In less than a minute a thief can slip under a vehicle and steal a catalytic converter worth $75-$400 at a scrap dealer, depending on the vehicle.
That's not small change, but it's the scrap dealers who are making the big money in the world of catalytic converter recycling. It's not the metal scrap from the converters that make them so valuable, it's the precious metals they contain: platinum, palladium and rhodium.
Typically, the scrap dealers remove the "guts" of the converters and send the cores overseas, where the precious metals are extracted. Catalytic converters differ greatly in size, depending on vehicle make, age and model, but the smallest of them may contain one-quarter ounce of platinum.
And at the close of business Monday on the New York Stock Exchange, platinum was valued at $1,330 per ounce; more than gold, which closed at $1,204. Palladium closed at $698 per ounce.
Those numbers didn't surprise Pete Carmean, who with Ray Kramer, owns Stoves 'N Stuff, Tamaqua, one of three local businesses hit by catalytic converter thieves Dec. 10. Other victims were Seitz Brothers, Hometown (three vehicles), and All American Jeep, Chrystler, Dodge, Tamaqua (11 vehicles).
A professional job
A battery-operated reciprocating saw is all it takes.
"Just the nature of how it was accomplished, it must have been a professional crew," Carmean said. "There were a number of vehicles parked here, and they knew what they wanted."
Carmean said that four company vehicles, trucks and vans, were parked next to each other overnight.

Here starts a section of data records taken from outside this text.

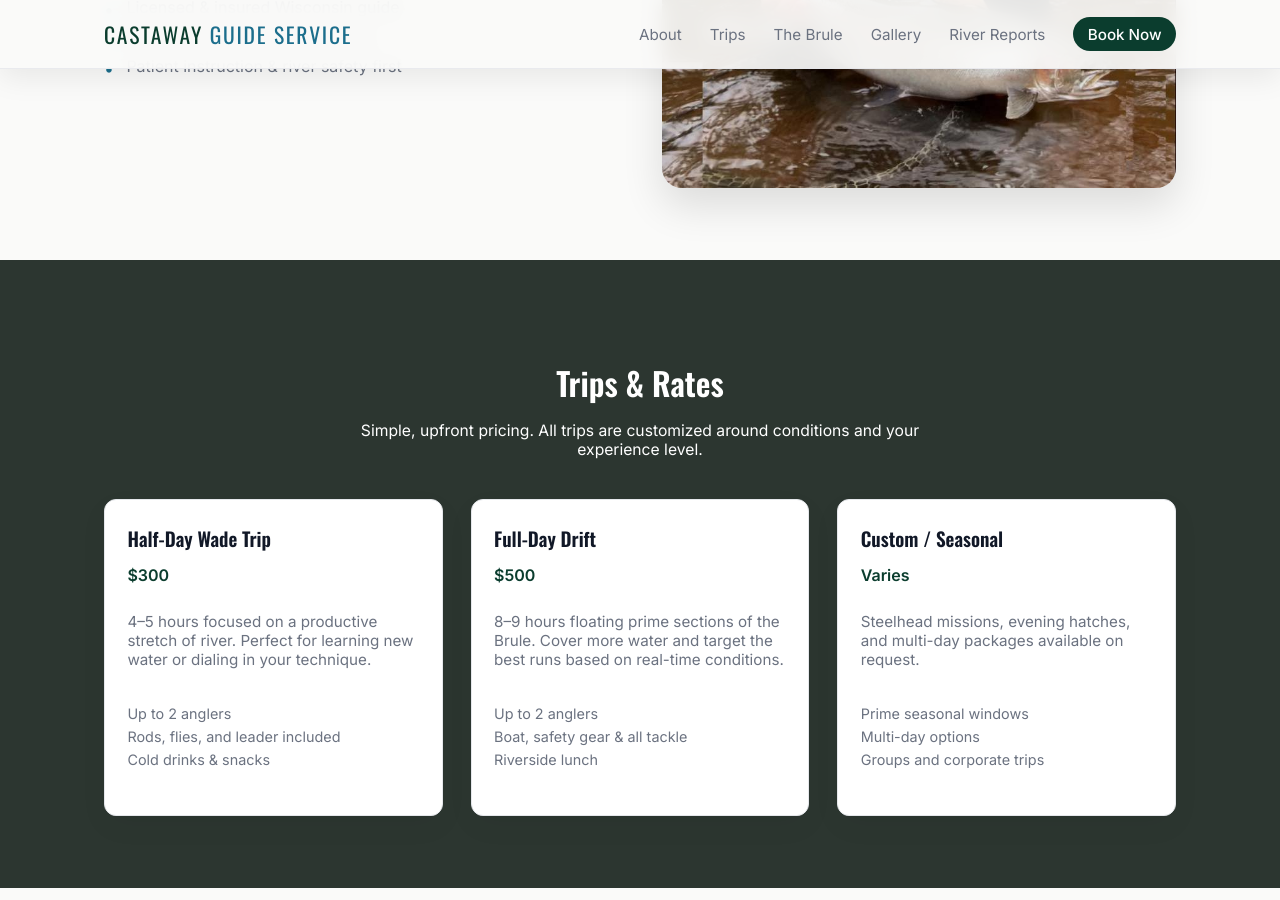
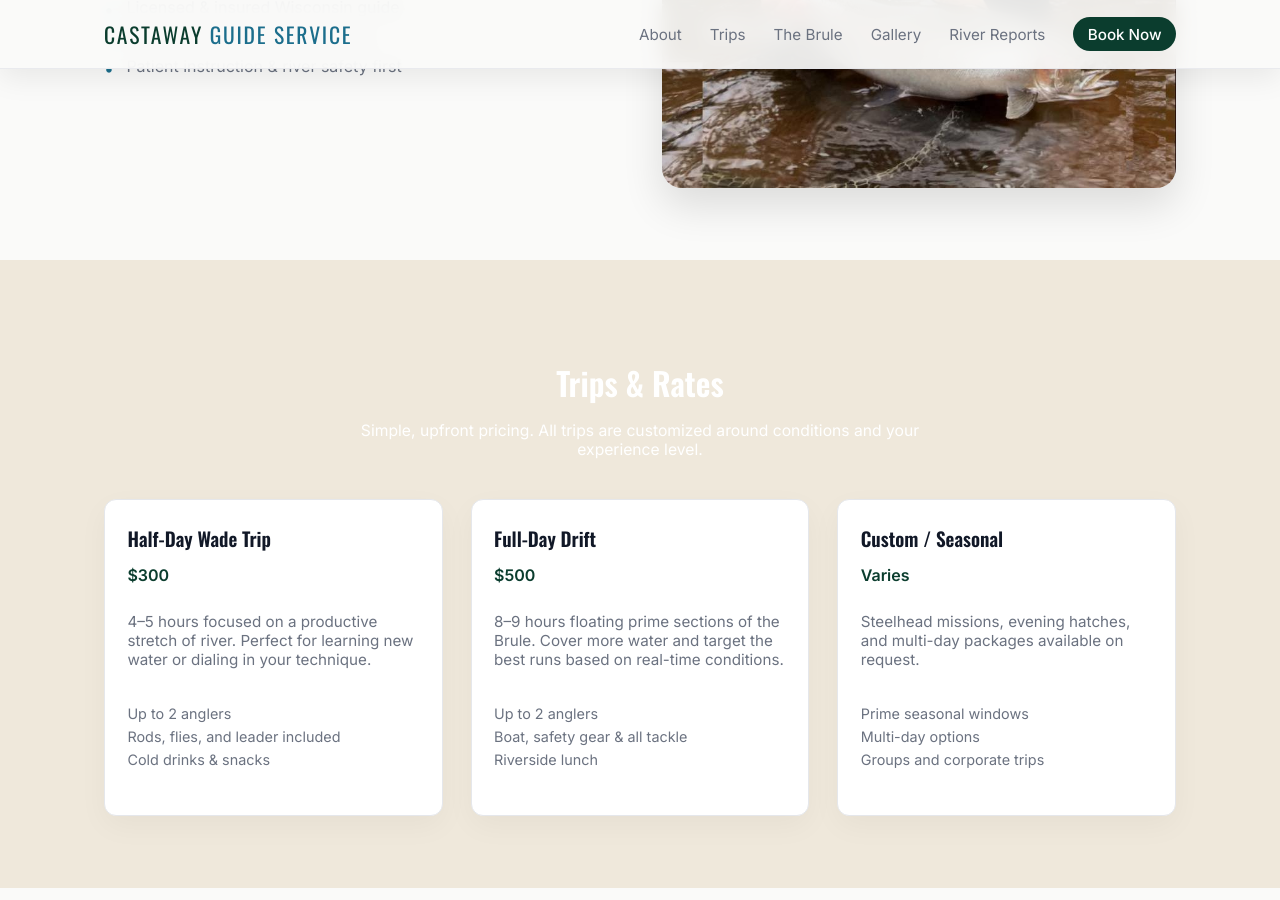
Before and after one commit to adamholden7/CastAwayGuideService, a Jekyll site: the page built from index.md, in a window 1280 px wide and 900 px high, scrolled down 1187 px. Built offline with Jekyll 4.4.1, drawn with Linux system fonts in a browser that asks for light colours.

Commit message:
Update styles.css

```diff
--- a/assets/css/styles.css
+++ b/assets/css/styles.css
@@ -202,7 +202,7 @@ a {
 }
 
 .section-hero-bg {
-  background: #2C3630; /* or whatever exact green your hero uses */
+  background: #EFE8DB; /* or whatever exact green your hero uses */
 }
 
 .section-hero-bg .section-header h2,
```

The thieves took the catalytic converters from the three Ford vehicles, and skipped the Chevrolet.
"So they may have gotten a few hundred dollars from the three converters, but our cost to replace them was about $2,700," Carmean said. "Plus our insurance company looked at it as three separate incidents, so we had to pay the deductible on each one."
The cost trickled down to Stoves 'N Stuff customers, who had to wait a couple days for service on their stoves.
"Most of our customers rely on their stoves as an alternative heat source, to save money," Carmean said. "So they had to wait and rely on oil furnaces or electricity until we could get the vehicles repaired."
The Stoves 'N Stuff incident was typical of catalytic converter theft: thieves target SUVs and pickup trucks, which have more clearance underneath than smaller passenger vehicles. Thieves can slide under them and still have room to operate a saw; to steal one from a passenger vehicle, they'd have to jack it up, possibly activating an alarm.
Scrap dealers and recyclers, according to Pennsylvania law, are required to check out deliveries and only buy scrap from people who own a car dealership, garage or salvage yard. Additionally, salvage yard owners must have a permit to operate as a Junkyard, Automotive Dismantler and Recycler, issued from the state Department of Motor Vehicles, through one of seven district engineering offices.
Recycling catalytic converters for metal scrap and precious metals can be a legitimate business, lucrative and environmentally responsible and it's a shame that thieves are casting it in a bad light, said Savannah Heiser, Susquehanna Recyclers, Harrisburg.
"There are many different grades of catalytic converters, according to the age and size, for example, and we send them overseas for the metal to be extracted," Heiser said. "We only buy from people who can present a copy of their business license and we get photo I.D. and license plates."
The outside of the catalytic converter is also recycled, and may be refurbished and resold as "reconditioned," she added. When a vehicle has to be salvaged, the catalytic converter is one of its most valuable parts, she pointed out.
What you can do
So what steps can average people take to make sure thieves don't steal their valuable catalytic converters? Vehicle owners can do their best to avoid leaving their vehicle after dark in large lots, such as commuter lots, company parking lots and shopping center lots, according to Nationwide Insurance, which created a fact page on the matter.
Other measures include adding or enhancing a vehicle security system. Most newer vehicles have a system which reacts when a door or window is compromised; however, a security system may not activate because something is cut from underneath the vehicle. A top-of-the-line system will trigger at the slightest motion.
Vehicle owners can opt to have the catalytic converter secured to the vehicle frame by welding a piece of hardened steel between the two. However, if the exhaust system ever needs to be repaired, an auto repair shop will have to cut the converter off with a torch.
Carmean from Stoves 'N Stuff had one other piece of advice.
"About a week before it happened, we think they were here, kind of casing it out," Carmean said. "We didn't think much about it then, but of course we do now."
"People shouldn't hesitate to report any suspicious people or vehicles," he added. "These people obviously had a plan, and knew what was worth taking."